BEGIN DATA UNDER STUDY

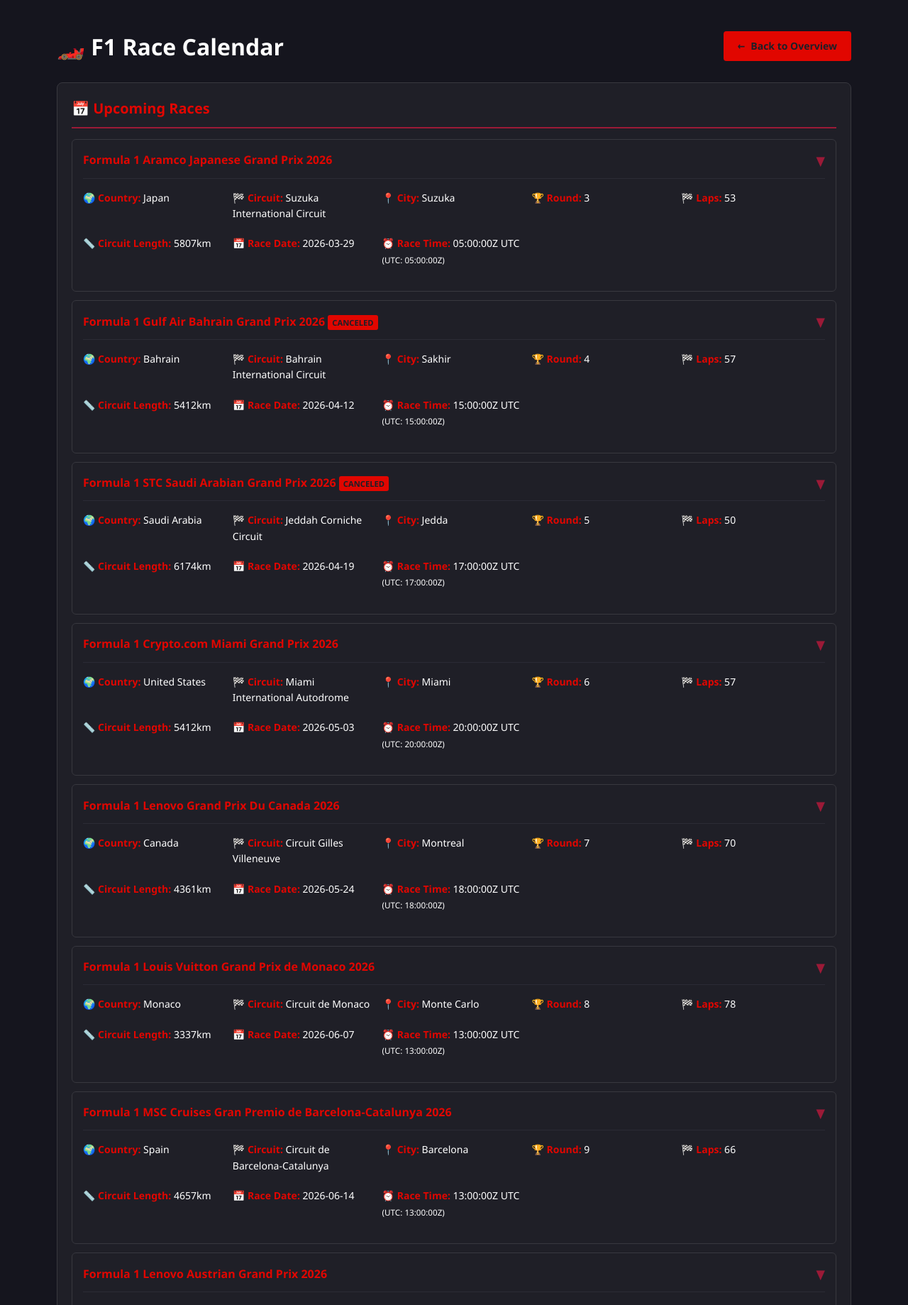
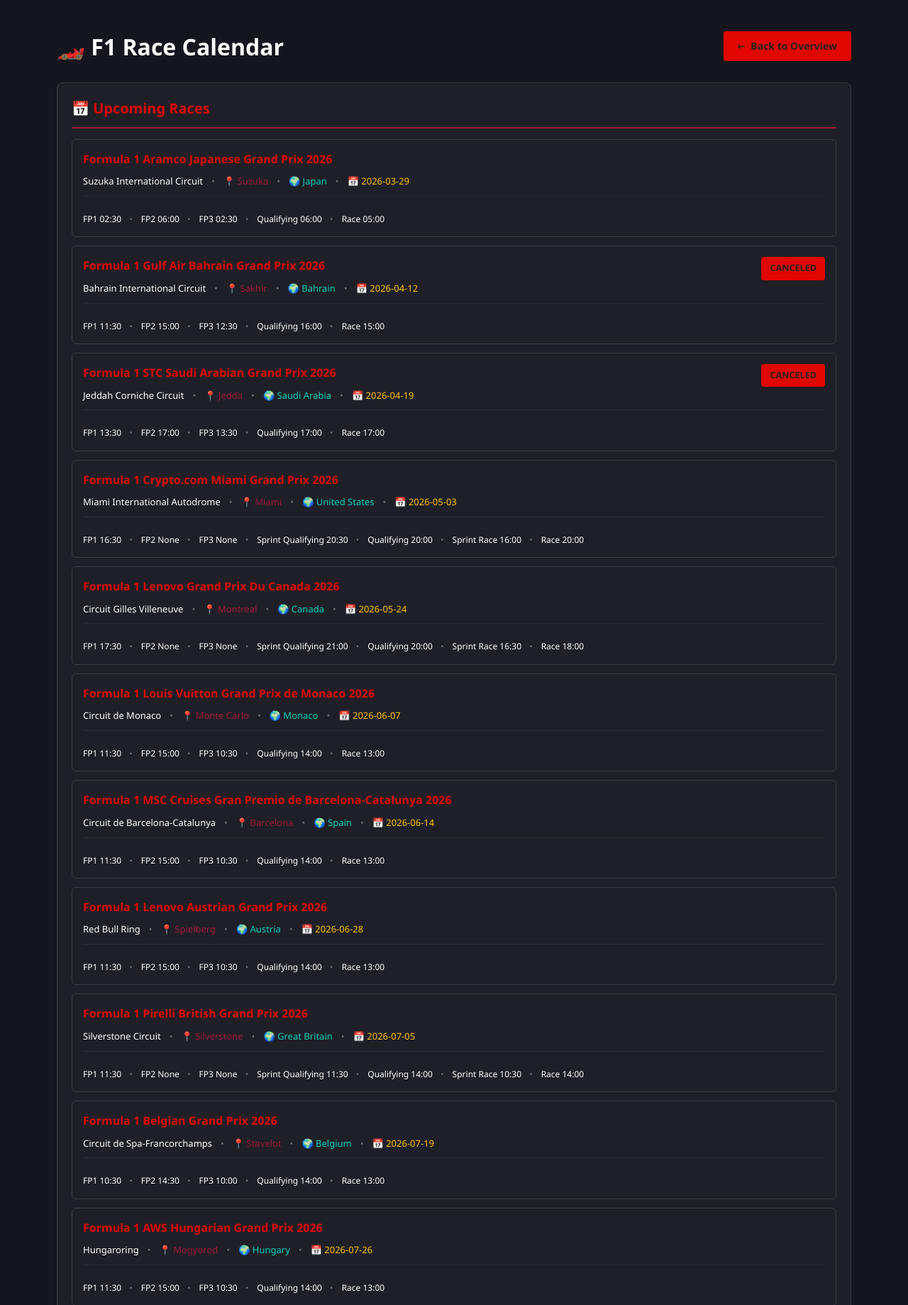
Before and after one commit to Meith0717/f1-betting-website, a Flask app: page /races in a window 1280 px wide. Shown: the part 72-1911 px from the top of the page at 71% size. Run offline with Flask 3, Linux system fonts and the light colour scheme.

Commit message:
Change Race list look

```diff
--- a/src/app/data/users.json
+++ b/src/app/data/users.json
@@ -6,7 +6,7 @@
       "score": 0,
       "email_notifications": false,
       "created_at": "2026-03-19T13:39:24.331175",
-      "last_login": "2026-03-21T23:12:20.628061",
+      "last_login": "2026-03-21T23:31:44.751835",
       "is_admin": true
     },
     "Gwen": {
--- a/src/app/static/css/styles.css
+++ b/src/app/static/css/styles.css
@@ -573,19 +573,7 @@
     font-weight: 600;
 }
 
-.expand-icon {
-    font-size: 18px;
-    color: var(--brand-accent);
-    transition: transform 0.2s;
-    margin-left: 10px;
-    flex-shrink: 0;
-    font-weight: bold;
-}
 
-.race-card.expanded .expand-icon {
-    transform: rotate(180deg);
-    color: var(--brand-primary);
-}
 
 .race-details {
     display: grid;
@@ -651,35 +604,73 @@
 
 .race-card[data-canceled="true"] {
     border-left: 4px solid var(--error);
-    background-color: var(--error-light);
-    opacity: 0.95;
+    background-color: rgba(231, 76, 60, 0.3); /* Clearly red background */
+    opacity: 1;
     cursor: not-allowed;
+}
+
+.race-card[data-canceled="true"]:hover {
+    transform: none; /* Remove hover effect for canceled cards */
+}
+
+.race-card[data-canceled="true"] .canceled-badge {
+    display: block !important; /* Ensure always visible */
+    opacity: 1 !important;
+    position: absolute !important;
+    right: 0 !important;
+    top: 0 !important;
 }
 
 .race-card[data-canceled="true"] h3 {
     color: var(--error);
-    display: flex;
-    align-items: center;
-    gap: 8px;
     font-weight: 600;
-}
-
-.race-card[data-canceled="true"] .expand-icon {
-    display: none;
 }
 
 .race-card[data-canceled="true"] .race-header {
     cursor: not-allowed;
-    border-bottom-color: var(--error-light);
+    border-bottom-color: rgba(231, 76, 60, 0.2);
+    position: relative !important;
+    min-height: 40px; /* Ensure space for badge */
+}
+
+.sessions-line {
+    margin-top: 8px;
+    font-size: 13px;
+    display: flex;
+    flex-wrap: wrap;
+    gap: 12px;
+    align-items: center;
+    color: var(--text-light);
+}
+
+.session-inline {
+    font-size: 12px;
+    color: var(--text);
+}
+
+.session-inline::after {
+    content: "•";
+    margin-left: 8px;
+    color: var(--text-lighter);
+}
+
+.session-inline:last-child::after {
+    content: "";
+    margin-left: 0;
 }
 
 .canceled-badge {
     background-color: var(--error);
     color: var(--surface);
-    padding: 3px 6px;
-    border-radius: 3px;
-    font-size: 0.7em;
+    padding: 6px 12px;
+    border-radius: 4px;
+    font-size: 0.9em;
     font-weight: bold;
+    position: absolute;
+    right: 0;
+    top: 0;
+    z-index: 1;
+    box-shadow: 0 1px 3px rgba(0, 0, 0, 0.2);
 }
 
 /*****************************
@@ -1119,22 +1110,52 @@
 /*****************************
 * Animation
 *****************************/
-@keyframes slideDown {
-    from {
-        opacity: 0;
-        transform: translateY(-5px);
-    }
-    to {
-        opacity: 1;
-        transform: translateY(0);
-    }
-}
+
 
 .race-header {
     display: flex;
-    align-items: center;
-    cursor: pointer;
+    flex-direction: column;
     padding-bottom: 10px;
     margin-bottom: 10px;
     border-bottom: 1px solid var(--divider);
+    gap: 8px;
+    position: relative; /* Ensure positioning context for absolute children */
 }
+
+.race-info-line {
+    display: flex;
+    flex-wrap: wrap;
+    gap: 12px;
+    align-items: center;
+    font-size: 13px;
+    color: var(--text-light);
+}
+
+.race-circuit {
+    font-weight: 500;
+    color: var(--text);
+}
+
+.race-city {
+    color: var(--brand-accent);
+}
+
+.race-country {
+    color: var(--success);
+}
+
+.race-date {
+    color: var(--interactive-hover);
+    font-weight: 500;
+}
+
+.race-info-line span::after {
+    content: "•";
+    margin-left: 12px;
+    color: var(--text-lighter);
+}
+
+.race-info-line span:last-child::after {
+    content: "";
+    margin-left: 0;
+}
--- a/src/app/static/js/race_toggle.js
+++ /dev/null
@@ -1,29 +0,0 @@
-// Simple toggle function for race cards
-function toggleRaceCard(raceId) {
-    const raceCard = document.querySelector(`.race-card[data-race-id="${raceId}"]`);
-    if (raceCard) {
-        // Check if race is canceled - prevent expansion
-        if (raceCard.getAttribute('data-canceled') === 'true') {
-            return; // Don't allow expansion for canceled races
-        }
-
-        raceCard.classList.toggle('expanded');
-        const icon = raceCard.querySelector('.expand-icon');
-        if (icon) {
-            icon.textContent = raceCard.classList.contains('expanded') ? '▲' : '▼';
-        }
-    }
-}
-
-// Add click handlers when page loads
-document.addEventListener('DOMContentLoaded', function() {
-    document.querySelectorAll('.race-header, .expand-icon').forEach(element => {
-        element.addEventListener('click', function() {
-            const raceCard = this.closest('.race-card');
-            if (raceCard) {
-                const raceId = raceCard.getAttribute('data-race-id');
-                toggleRaceCard(raceId);
-            }
-        });
-    });
-});
--- a/src/app/templates/races/list.html
+++ b/src/app/templates/races/list.html
@@ -12,71 +12,33 @@
             {% if upcoming_races %}
             <div class="race-list">
                 {% for race in upcoming_races %}
-                <div class="race-card" data-race-id="{{ race.id }}" data-canceled="{{ race.canceled|default(false, true) }}">
-                    <div class="race-header" style="cursor: pointer;" onclick="toggleRaceCard('{{ race.id }}')">
-                        <h3>
-                            {{ race.name }}
-                            {% if race.canceled %}
-                            <span class="canceled-badge">CANCELED</span>
-                            {% endif %}
-                        </h3>
-                        <span class="expand-icon">▼</span>
+                <div class="race-card" data-canceled="{{ race.canceled|default(false, true) }}">
+                    <div class="race-header">
+                        {% if race.canceled %}
+                        <div class="canceled-badge">CANCELED</div>
+                        {% endif %}
+                        <h3>{{ race.name }}</h3>
+                        <div class="race-info-line">
+                            <span class="race-circuit">{{ race.circuit }}</span>
+                            {% if race.city %}<span class="race-city">📍 {{ race.city }}</span>{% endif %}
+                            <span class="race-country">🌍 {{ race.country }}</span>
+                            <span class="race-date">📅 {{ race.date }}</span>
+                        </div>
                     </div>
                     <div class="race-details">
-                        <div class="race-detail"><strong>🌍 Country:</strong> {{ race.country }}</div>
-                        <div class="race-detail"><strong>🏁 Circuit:</strong> {{ race.circuit }}</div>
-                        {% if race.city %}
-                        <div class="race-detail"><strong>📍 City:</strong> {{ race.city }}</div>
-                        {% endif %}
-                        {% if race.round %}
-                        <div class="race-detail"><strong>🏆 Round:</strong> {{ race.round }}</div>
-                        {% endif %}
-                        {% if race.laps %}
-                        <div class="race-detail"><strong>🏁 Laps:</strong> {{ race.laps }}</div>
-                        {% endif %}
-                        {% if race.circuit_length %}
-                        <div class="race-detail"><strong>📏 Circuit Length:</strong> {{ race.circuit_length }}</div>
-                        {% endif %}
-                        <div class="race-detail"><strong>📅 Race Date:</strong> {{ race.date }}</div>
-                        <div class="race-detail"><strong>⏰ Race Time:</strong>
-                            {% if race.sessions and race.sessions|length > 0 %}
-                                {% set race_session = race.sessions|selectattr('type', 'equalto', 'Race')|first %}
-                                {% if race_session and race_session.time_info %}
-                                    {{ race_session.time_info.time_only }} {{ race_session.time_info.timezone }}
-                                    <small>(UTC: {{ race_session.time or race_session.time_utc }})</small>
-                                {% elif race_session and (race_session.time or race_session.time_utc) %}
-                                    {{ race_session.time or race_session.time_utc }} UTC
-                                {% else %}
-                                    {% set first_session = race.sessions[0] %}
-                                    {% if first_session.time_info %}
-                                        {{ first_session.time_info.time_only }} {{ first_session.time_info.timezone }}
-                                        <small>(UTC: {{ first_session.time or first_session.time_utc }})</small>
-                                    {% elif first_session.time or first_session.time_utc %}
-                                        {{ first_session.time or first_session.time_utc }} UTC
-                                    {% else %}
-                                        N/A
-                                    {% endif %}
-                                {% endif %}
-                            {% else %}
-                                N/A
-                            {% endif %}
-                        </div>
+                        <!-- Details section kept for potential future use, but currently empty -->
                     </div>
 
-                    <div class="sessions-container">
-                        <div class="sessions-header">🏁 Race Weekend Sessions</div>
+                    <div class="sessions-line">
                         {% for session in race.sessions %}
-                        <div class="session-item">
-                            <span class="session-type">📋 {{ session.type }}</span>
-                            <span class="session-time">
-                                ⏰ {% if session.time_info %}
-                                    {{ session.time_info.formatted_local }}
-                                    <small>(UTC: {{ session.time_info.utc.split()[1] if 'utc' in session.time_info else (session.get('time', session.get('time', 'N/A'))) }})</small>
-                                {% else %}
-                                    {{ session.date }} at {{ session.get('time', session.get('time', 'N/A')) }} UTC
-                                {% endif %}
-                            </span>
-                        </div>
+                        <span class="session-inline">
+                            {{ session.type }}
+                            {% if session.time_info %}
+                                {{ session.time_info.time_only }}
+                            {% else %}
+                                {{ session.time[:5] if session.time else 'N/A' }}
+                            {% endif %}
+                        </span>
                         {% endfor %}
                     </div>
                 </div>
@@ -113,7 +75,6 @@
 
 
 
-<script src="{{ url_for('static', filename='js/race_toggle.js') }}"></script>
 <script src="{{ url_for('static', filename='js/countdown.js') }}"></script>
 
 {% endblock %}
--- a/src/requirements.txt
+++ b/src/requirements.txt
@@ -1,3 +1,6 @@
 Flask
 Flask-SQLAlchemy
 python-dotenv
+tzlocal
+requests
+pytz
```
Also changed, not shown: other parts of src/app/static/css/styles.css (+2 -37 lines), src/app/race_data.py (+10 -2 lines).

END DATA UNDER STUDY

If a line above holds the string "flex", copy it out.

-    flex-shrink: 0;
-    display: flex;
+    display: flex;
+    flex-wrap: wrap;
     display: flex;
+    flex-direction: column;
+    display: flex;
+    flex-wrap: wrap;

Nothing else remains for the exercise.